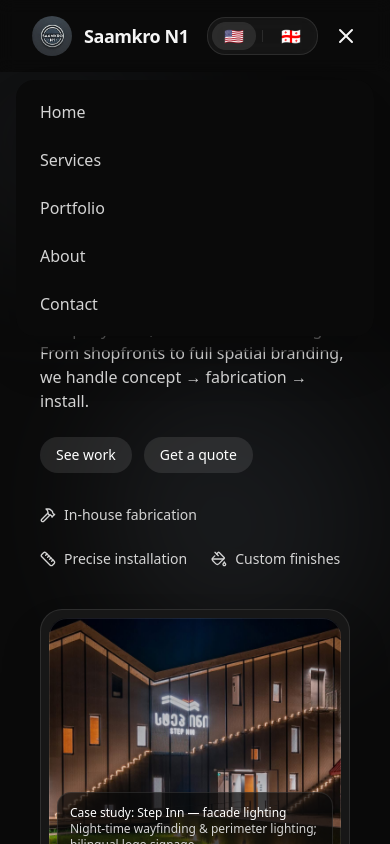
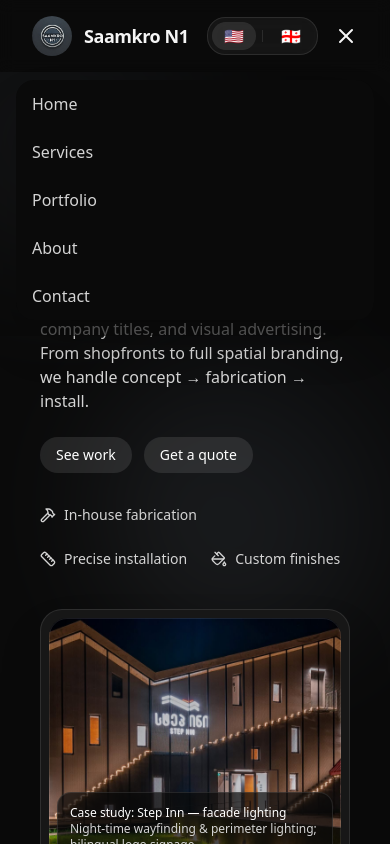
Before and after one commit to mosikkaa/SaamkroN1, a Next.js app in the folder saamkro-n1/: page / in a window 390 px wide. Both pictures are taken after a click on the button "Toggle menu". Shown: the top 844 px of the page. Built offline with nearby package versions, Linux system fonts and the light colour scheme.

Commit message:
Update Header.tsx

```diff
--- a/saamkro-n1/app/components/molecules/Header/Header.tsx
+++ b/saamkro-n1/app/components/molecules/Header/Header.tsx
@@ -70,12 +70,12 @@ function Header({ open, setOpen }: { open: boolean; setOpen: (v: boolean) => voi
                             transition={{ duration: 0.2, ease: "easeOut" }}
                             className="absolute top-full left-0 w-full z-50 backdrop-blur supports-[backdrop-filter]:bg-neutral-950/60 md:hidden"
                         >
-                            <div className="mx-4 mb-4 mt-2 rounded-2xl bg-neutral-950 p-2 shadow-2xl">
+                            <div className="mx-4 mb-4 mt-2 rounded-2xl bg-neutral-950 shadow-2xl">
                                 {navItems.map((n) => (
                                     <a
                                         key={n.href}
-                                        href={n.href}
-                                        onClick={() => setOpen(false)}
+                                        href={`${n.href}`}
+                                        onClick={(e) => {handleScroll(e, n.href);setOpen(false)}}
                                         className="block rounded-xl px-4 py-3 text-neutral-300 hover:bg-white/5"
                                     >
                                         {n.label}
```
==
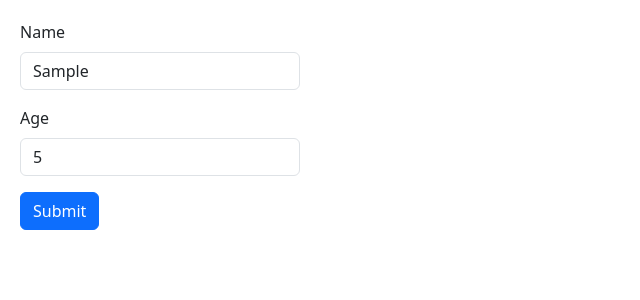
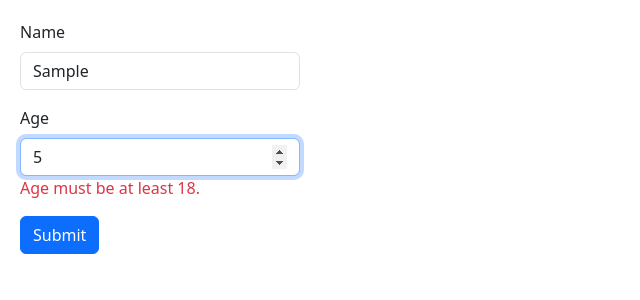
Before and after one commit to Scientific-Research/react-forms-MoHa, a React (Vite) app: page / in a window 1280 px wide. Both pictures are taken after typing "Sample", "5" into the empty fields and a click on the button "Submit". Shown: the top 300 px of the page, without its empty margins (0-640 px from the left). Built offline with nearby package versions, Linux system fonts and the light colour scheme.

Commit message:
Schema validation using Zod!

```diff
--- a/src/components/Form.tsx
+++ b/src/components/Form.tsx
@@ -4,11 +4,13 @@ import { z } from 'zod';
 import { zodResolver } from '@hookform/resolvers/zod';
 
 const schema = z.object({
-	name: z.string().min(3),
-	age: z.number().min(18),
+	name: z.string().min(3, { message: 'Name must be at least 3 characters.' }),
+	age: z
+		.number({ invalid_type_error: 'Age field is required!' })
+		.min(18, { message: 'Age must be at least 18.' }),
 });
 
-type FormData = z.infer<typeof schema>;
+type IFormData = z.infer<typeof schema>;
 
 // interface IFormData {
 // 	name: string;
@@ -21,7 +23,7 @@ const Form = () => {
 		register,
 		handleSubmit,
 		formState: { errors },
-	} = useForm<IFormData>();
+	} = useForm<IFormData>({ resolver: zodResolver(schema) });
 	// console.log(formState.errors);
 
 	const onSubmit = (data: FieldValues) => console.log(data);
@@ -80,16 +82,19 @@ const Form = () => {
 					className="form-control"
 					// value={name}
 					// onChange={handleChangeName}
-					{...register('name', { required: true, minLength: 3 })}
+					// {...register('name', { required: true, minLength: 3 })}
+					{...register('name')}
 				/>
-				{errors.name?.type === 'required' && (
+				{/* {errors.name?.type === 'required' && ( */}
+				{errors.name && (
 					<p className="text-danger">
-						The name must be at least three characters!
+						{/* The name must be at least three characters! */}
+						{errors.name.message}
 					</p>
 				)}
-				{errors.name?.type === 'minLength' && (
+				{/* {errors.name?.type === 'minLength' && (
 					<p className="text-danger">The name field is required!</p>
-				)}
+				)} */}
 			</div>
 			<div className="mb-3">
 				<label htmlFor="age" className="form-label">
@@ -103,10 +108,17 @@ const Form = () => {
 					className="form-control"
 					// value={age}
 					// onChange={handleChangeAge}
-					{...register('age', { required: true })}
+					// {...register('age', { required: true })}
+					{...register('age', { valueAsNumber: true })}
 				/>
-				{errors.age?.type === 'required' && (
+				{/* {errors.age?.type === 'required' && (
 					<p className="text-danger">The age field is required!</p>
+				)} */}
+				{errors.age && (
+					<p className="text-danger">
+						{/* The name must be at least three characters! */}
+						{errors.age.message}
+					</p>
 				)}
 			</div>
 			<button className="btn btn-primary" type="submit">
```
---
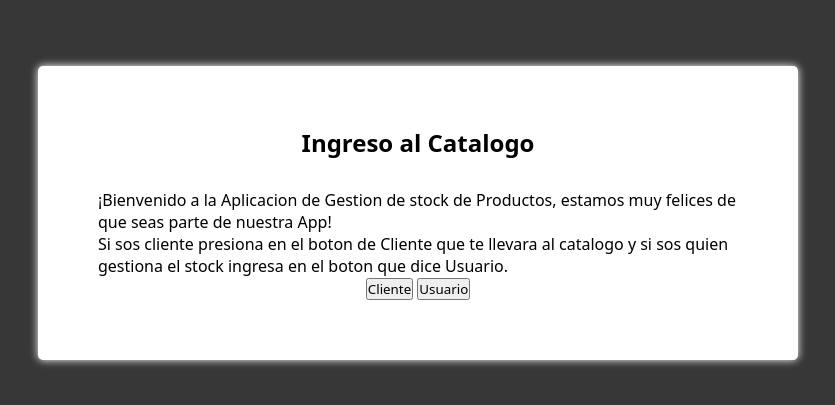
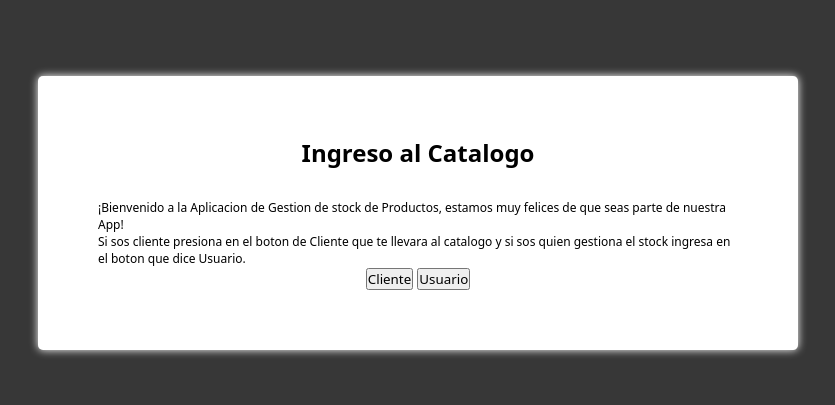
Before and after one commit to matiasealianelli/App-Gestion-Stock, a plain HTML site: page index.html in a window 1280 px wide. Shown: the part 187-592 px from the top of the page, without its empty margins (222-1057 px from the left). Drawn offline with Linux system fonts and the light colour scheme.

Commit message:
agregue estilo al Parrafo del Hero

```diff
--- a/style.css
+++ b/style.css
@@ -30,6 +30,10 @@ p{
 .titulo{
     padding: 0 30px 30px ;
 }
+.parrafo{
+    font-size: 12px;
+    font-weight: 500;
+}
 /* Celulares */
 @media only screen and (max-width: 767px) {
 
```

» Task requirements: Search the data for the string "required" and say how many lines include it, giving only the number.

» Output of the task: 11